National Fisherman

OCEAN CITY — The holy grail of fishing shows is coming back to the beach this weekend.
 
The 40th annual East Coast Fisherman’s & Aquaculture Trade Expo returns to the Roland E. Powell Convention Center from Friday-Sunday, Jan. 17-19.
 
The fishing component of the event has been a staple since the beginning, but the aquaculture aspect has been gaining steam recently, thanks in part to deteriorating conditions in the Chesapeake Bay and surrounding waters.
 
“One of the reasons for the growth of the aquaculture industry is all the disease that came through and we had oysters dying,” said organizer Robert T. Brown. “It’s really come a long ways; there’s enough market out there for the wild oyster and the aquaculture, so they don’t really run against each other that much.
 
“You have certain times of the year when the wild oysters come on the market and kind of take over a little bit,” he continued, “but right now, even though we had a real good season and everything was picking up, there hasn’t been as many people catching as many oysters because they’ve been working on them all season. Plus the weather is getting bad, so there just aren’t as many days to work. It all kind of weights out.”
 
For aquaculture enthusiasts, the trade expo will have plenty of tanks and other related equipment available.

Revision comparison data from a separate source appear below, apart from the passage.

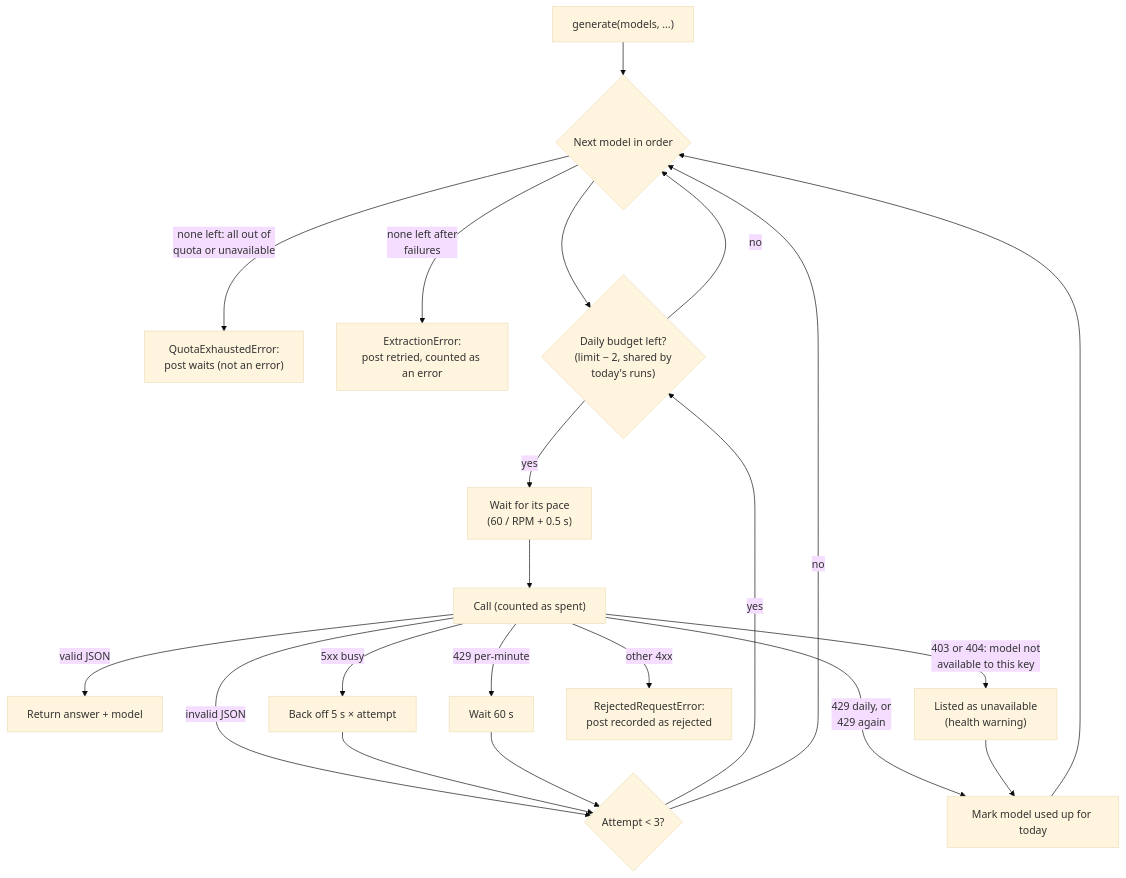
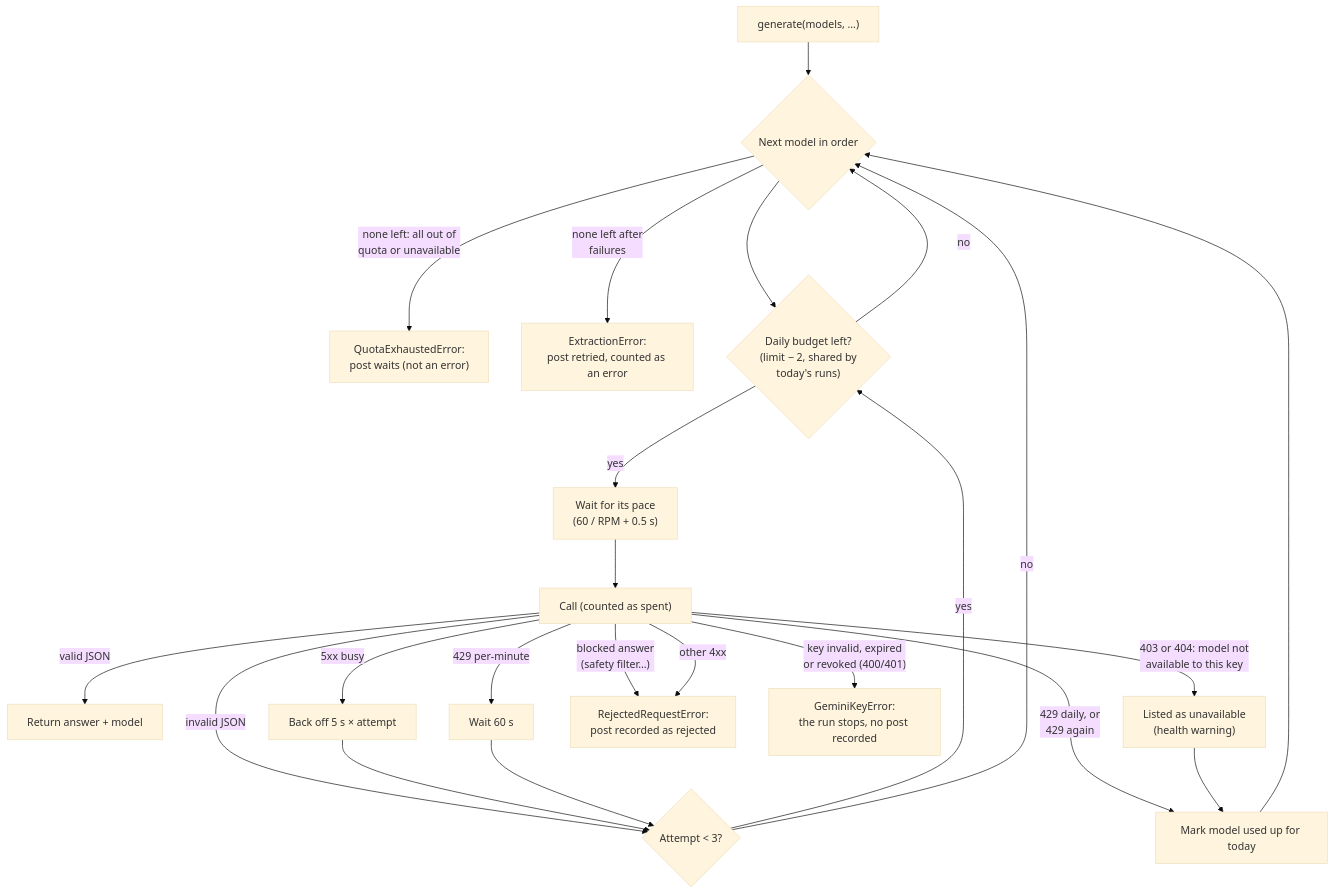
Before and after one commit to pa-bailar/backend: the fifth of 12 diagrams in docs/ARCHITECTURE.md, drawn with Mermaid (base theme). The commit also changed other lines of this file and 2 other files, not shown here.

Commit message:
docs: review findings and drift: workflow jobs, Gemini errors, health streaks, capacity, code map

````diff
--- a/docs/ARCHITECTURE.md
+++ b/docs/ARCHITECTURE.md
@@ -488,18 +495,20 @@
 ```mermaid
 flowchart TD
     S["generate(models, …)"] --> M{"Next model in order"}
     M -->|"none left: all out of<br/>quota or unavailable"| Q["QuotaExhaustedError:<br/>post waits (not an error)"]
     M -->|"none left after<br/>failures"| E["ExtractionError:<br/>post retried, counted as an error"]
     M --> B{"Daily budget left?<br/>(limit − 2, shared by<br/>today's runs)"}
     B -->|no| M
     B -->|yes| PACE["Wait for its pace<br/>(60 / RPM + 0.5 s)"] --> CALL["Call (counted as spent)"]
     CALL -->|"valid JSON"| OK["Return answer + model"]
     CALL -->|"invalid JSON"| RETRY{"Attempt < 3?"}
     CALL -->|"5xx busy"| BACK["Back off 5 s × attempt"] --> RETRY
     CALL -->|"429 per-minute"| WAIT["Wait 60 s"] --> RETRY
     CALL -->|"429 daily, or<br/>429 again"| EXH["Mark model used up for today"] --> M
     CALL -->|"403 or 404: model not<br/>available to this key"| UNAV["Listed as unavailable<br/>(health warning)"] --> EXH
-    CALL -->|"other 4xx"| REJ["RejectedRequestError:<br/>post recorded as rejected"]
+    CALL -->|"blocked answer<br/>(safety filter…)"| REJ["RejectedRequestError:<br/>post recorded as rejected"]
+    CALL -->|"key invalid, expired<br/>or revoked (400/401)"| KEY["GeminiKeyError:<br/>the run stops, no post recorded"]
+    CALL -->|"other 4xx"| REJ
     RETRY -->|yes| B
     RETRY -->|no| M
 ```
````
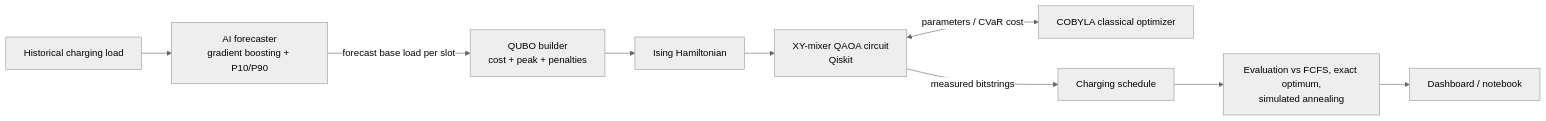
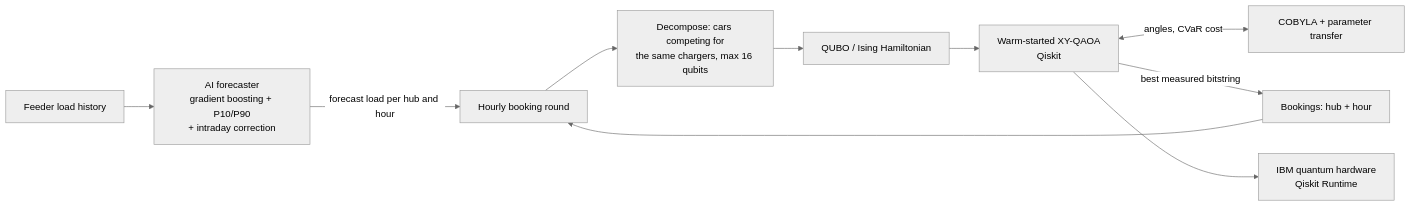
One commit to MinalVP0824/EV-Quantum-Charging changed the diagram in README.md. Above: the diagram before and after it, drawn with Mermaid (neutral theme). The commit also changed other lines of this file and 39 other files, not shown here.

Commit message:
v2: city digital twin, IBM hardware, booking, new UI

````diff
--- a/README.md
+++ b/README.md
@@ -34,11 +38,12 @@
 ```mermaid
 flowchart LR
-    A[Historical charging load] --> B[AI forecaster<br/>gradient boosting + P10/P90]
-    B -- forecast base load per slot --> C[QUBO builder<br/>cost + peak + penalties]
-    C --> D[Ising Hamiltonian]
-    D --> E[XY-mixer QAOA circuit<br/>Qiskit]
-    E <-- parameters / CVaR cost --> F[COBYLA classical optimizer]
-    E -- measured bitstrings --> G[Charging schedule]
-    G --> H[Evaluation vs FCFS, exact optimum,<br/>simulated annealing]
-    H --> I[Dashboard / notebook]
+    A[Feeder load history] --> B[AI forecaster<br/>gradient boosting + P10/P90<br/>+ intraday correction]
+    B -- forecast load per hub and hour --> C[Hourly booking round]
+    C --> D[Decompose: cars competing for<br/>the same chargers, max 16 qubits]
+    D --> E[QUBO / Ising Hamiltonian]
+    E --> F[Warm-started XY-QAOA<br/>Qiskit]
+    F <-- angles, CVaR cost --> G[COBYLA + parameter transfer]
+    F -- best measured bitstring --> H[Bookings: hub + hour]
+    H --> C
+    F --> I[IBM quantum hardware<br/>Qiskit Runtime]
 ```
````
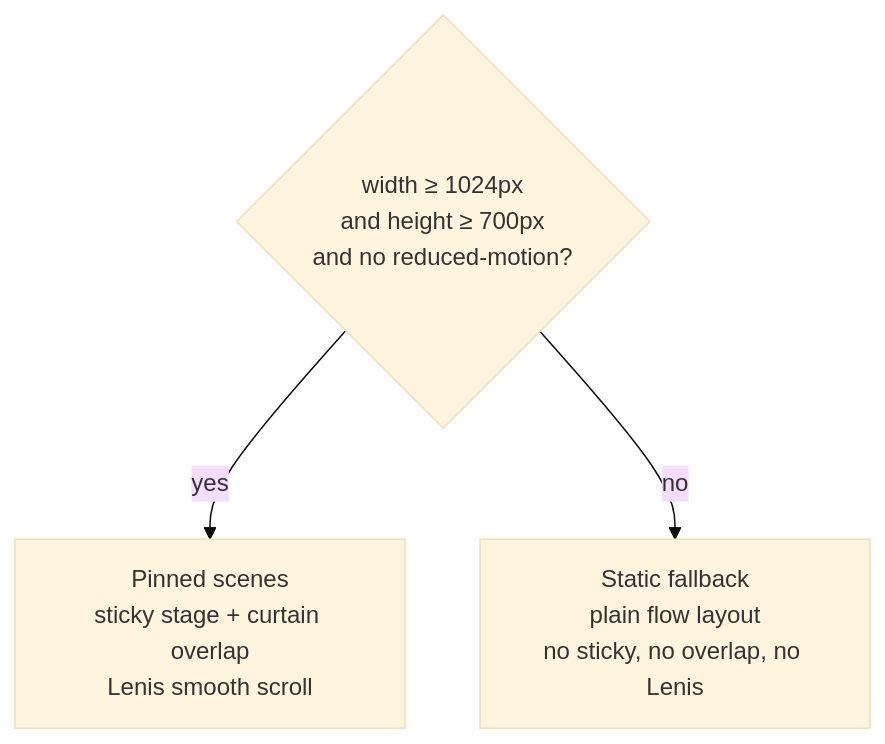
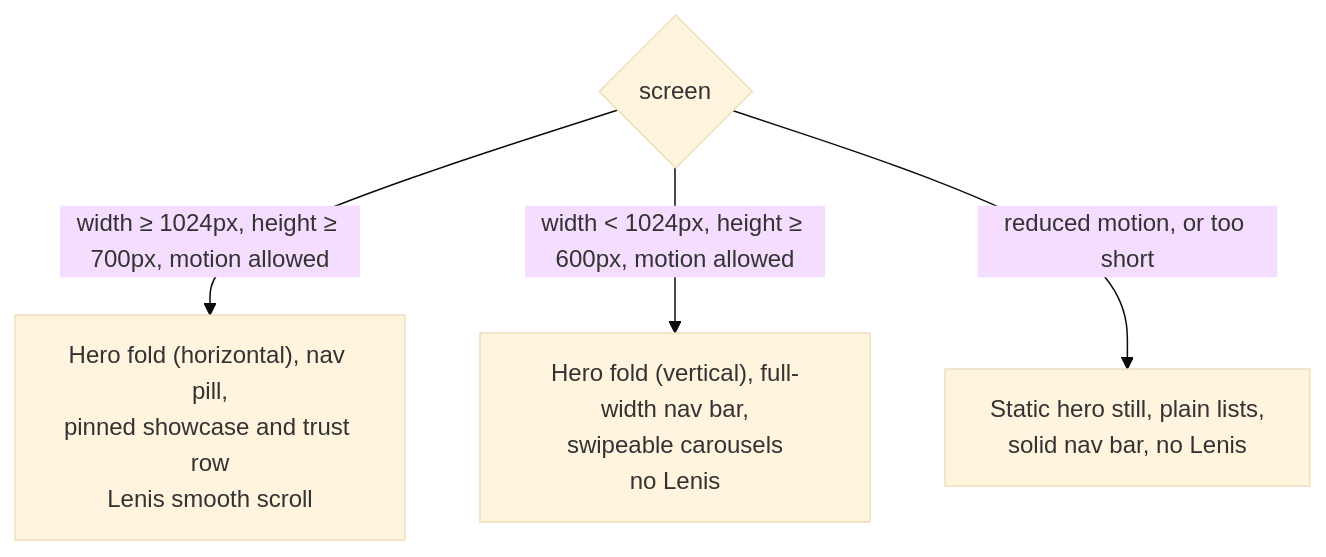
Before and after one commit to tobin-protocol/tobin: the second of 2 diagrams in apps/landing/README.md, drawn with Mermaid (base theme). The commit also changed other lines of this file, not shown here.

````diff
--- a/apps/landing/README.md
+++ b/apps/landing/README.md
@@ -85,6 +125,7 @@
 ```mermaid
 flowchart TB
-  q{"width ≥ 1024px<br/>and height ≥ 700px<br/>and no reduced-motion?"}
-  q -- "yes" --> pinned["Pinned scenes<br/>sticky stage + curtain overlap<br/>Lenis smooth scroll"]
-  q -- "no" --> flow["Static fallback<br/>plain flow layout<br/>no sticky, no overlap, no Lenis"]
+  q{"screen"}
+  q -- "width ≥ 1024px, height ≥ 700px, motion allowed" --> pinned["Hero fold (horizontal), nav pill,<br/>pinned showcase and trust row<br/>Lenis smooth scroll"]
+  q -- "width < 1024px, height ≥ 600px, motion allowed" --> compact["Hero fold (vertical), full-width nav bar,<br/>swipeable carousels<br/>no Lenis"]
+  q -- "reduced motion, or too short" --> flow["Static hero still, plain lists,<br/>solid nav bar, no Lenis"]
 ```
````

Aquaculture demonstrations and seminars will also be held.
 
For commercial fishermen, vendors will carry everything from boats to crab pots to fishing line.
 
Read the full story at Daily Times>>

National Fisherman Live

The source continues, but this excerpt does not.